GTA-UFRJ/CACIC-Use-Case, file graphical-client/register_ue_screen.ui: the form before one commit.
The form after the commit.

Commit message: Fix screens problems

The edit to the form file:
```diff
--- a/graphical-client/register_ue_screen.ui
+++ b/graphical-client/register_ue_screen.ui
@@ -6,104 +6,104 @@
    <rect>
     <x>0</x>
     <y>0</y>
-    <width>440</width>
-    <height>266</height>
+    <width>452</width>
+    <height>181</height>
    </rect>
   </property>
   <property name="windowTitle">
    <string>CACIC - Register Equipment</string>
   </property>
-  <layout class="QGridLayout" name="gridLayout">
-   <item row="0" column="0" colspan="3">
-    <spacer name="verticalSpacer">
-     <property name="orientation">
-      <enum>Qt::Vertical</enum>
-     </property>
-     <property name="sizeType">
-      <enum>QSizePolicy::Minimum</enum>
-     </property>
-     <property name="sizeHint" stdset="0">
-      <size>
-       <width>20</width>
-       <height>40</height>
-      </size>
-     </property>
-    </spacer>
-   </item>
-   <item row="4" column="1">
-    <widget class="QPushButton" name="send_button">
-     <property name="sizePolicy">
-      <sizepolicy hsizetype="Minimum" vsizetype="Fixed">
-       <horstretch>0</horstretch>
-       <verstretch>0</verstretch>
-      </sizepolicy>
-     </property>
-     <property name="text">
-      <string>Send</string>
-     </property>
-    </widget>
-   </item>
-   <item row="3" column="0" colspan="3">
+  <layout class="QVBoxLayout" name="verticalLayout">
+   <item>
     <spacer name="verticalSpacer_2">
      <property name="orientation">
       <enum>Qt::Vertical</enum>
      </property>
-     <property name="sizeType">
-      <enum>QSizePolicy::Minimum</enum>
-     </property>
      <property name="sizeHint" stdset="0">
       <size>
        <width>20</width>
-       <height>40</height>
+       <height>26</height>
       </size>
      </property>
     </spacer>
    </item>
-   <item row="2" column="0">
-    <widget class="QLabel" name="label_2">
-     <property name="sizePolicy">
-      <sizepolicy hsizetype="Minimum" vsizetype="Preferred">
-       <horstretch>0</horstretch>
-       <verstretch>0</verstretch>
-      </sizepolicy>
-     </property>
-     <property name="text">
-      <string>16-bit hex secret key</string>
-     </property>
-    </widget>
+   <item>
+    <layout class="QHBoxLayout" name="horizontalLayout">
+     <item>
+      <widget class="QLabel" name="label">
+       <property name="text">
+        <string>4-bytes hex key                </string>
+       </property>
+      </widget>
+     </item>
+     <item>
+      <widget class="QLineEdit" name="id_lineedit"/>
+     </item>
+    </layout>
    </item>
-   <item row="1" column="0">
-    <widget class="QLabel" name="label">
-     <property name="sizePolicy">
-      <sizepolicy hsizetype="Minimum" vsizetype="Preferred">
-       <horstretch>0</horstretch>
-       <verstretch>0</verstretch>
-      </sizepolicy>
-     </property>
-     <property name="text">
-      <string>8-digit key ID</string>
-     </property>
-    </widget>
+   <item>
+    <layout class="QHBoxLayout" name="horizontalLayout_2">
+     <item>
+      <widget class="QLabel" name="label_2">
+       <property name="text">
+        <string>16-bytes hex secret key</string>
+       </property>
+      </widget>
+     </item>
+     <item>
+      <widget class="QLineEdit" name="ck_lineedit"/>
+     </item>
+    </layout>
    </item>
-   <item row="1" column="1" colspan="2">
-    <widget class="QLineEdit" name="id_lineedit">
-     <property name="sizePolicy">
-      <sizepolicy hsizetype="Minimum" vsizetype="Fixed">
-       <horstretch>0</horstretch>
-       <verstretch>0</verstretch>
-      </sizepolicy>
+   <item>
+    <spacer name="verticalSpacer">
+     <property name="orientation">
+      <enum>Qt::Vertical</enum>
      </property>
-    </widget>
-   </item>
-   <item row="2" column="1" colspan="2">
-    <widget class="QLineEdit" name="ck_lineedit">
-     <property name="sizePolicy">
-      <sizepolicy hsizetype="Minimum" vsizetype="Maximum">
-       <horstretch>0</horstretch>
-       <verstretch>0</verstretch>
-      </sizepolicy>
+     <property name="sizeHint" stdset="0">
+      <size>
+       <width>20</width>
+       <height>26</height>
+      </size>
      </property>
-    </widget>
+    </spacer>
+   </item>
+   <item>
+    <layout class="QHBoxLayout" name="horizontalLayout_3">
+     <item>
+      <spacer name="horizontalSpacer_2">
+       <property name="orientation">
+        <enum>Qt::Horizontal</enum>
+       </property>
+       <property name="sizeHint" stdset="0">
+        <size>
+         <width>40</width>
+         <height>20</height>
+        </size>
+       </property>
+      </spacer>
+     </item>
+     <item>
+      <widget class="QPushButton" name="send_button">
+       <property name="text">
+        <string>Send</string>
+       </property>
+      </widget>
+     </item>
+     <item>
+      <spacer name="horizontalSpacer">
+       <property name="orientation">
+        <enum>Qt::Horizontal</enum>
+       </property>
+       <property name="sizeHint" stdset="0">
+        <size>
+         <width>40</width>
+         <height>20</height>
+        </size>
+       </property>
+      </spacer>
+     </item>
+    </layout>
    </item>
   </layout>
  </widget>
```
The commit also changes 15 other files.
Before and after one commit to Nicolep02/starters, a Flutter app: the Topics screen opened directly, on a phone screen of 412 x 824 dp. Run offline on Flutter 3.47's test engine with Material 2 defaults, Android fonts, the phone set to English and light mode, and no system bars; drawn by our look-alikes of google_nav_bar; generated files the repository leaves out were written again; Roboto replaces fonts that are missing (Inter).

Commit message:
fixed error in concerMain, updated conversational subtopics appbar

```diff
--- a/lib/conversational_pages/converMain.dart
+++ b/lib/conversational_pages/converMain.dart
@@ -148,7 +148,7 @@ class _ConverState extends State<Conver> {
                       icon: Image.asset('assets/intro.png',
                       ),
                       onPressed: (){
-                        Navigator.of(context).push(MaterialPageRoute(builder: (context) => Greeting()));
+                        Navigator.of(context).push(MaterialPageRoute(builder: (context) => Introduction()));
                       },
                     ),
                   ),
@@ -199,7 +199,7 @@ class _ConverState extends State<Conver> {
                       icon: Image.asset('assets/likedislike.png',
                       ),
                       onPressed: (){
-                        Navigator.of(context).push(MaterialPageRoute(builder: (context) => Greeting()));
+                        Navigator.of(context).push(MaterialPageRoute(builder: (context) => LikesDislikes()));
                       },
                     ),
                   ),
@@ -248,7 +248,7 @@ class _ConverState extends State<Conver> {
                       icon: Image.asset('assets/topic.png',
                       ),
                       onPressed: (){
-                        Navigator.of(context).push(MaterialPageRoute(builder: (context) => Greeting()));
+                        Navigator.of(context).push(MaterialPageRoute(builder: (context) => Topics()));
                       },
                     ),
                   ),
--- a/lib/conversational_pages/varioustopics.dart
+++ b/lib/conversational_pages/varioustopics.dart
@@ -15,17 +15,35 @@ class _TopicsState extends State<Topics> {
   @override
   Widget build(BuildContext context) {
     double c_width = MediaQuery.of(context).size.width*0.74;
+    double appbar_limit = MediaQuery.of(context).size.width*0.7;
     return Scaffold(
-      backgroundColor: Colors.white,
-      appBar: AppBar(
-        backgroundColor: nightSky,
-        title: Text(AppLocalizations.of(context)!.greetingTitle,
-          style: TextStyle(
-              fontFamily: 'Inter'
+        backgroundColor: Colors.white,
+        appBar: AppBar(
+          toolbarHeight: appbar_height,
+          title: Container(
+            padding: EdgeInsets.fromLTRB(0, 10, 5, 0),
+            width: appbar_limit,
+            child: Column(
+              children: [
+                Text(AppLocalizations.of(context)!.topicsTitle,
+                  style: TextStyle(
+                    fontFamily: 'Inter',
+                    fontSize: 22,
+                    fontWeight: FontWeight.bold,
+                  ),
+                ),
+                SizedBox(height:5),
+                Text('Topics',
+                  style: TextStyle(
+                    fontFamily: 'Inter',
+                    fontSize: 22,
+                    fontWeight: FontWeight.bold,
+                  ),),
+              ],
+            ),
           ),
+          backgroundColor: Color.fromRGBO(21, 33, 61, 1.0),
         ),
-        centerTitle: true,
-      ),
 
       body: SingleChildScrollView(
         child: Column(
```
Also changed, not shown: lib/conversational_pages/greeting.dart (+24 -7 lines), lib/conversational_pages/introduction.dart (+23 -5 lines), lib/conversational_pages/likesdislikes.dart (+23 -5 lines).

WHAT THE EXERCISE ASKS ::
For the records above, state how many lines include the string "QHBoxLayout", giving the number and nothing else.

THE ANSWER ::
3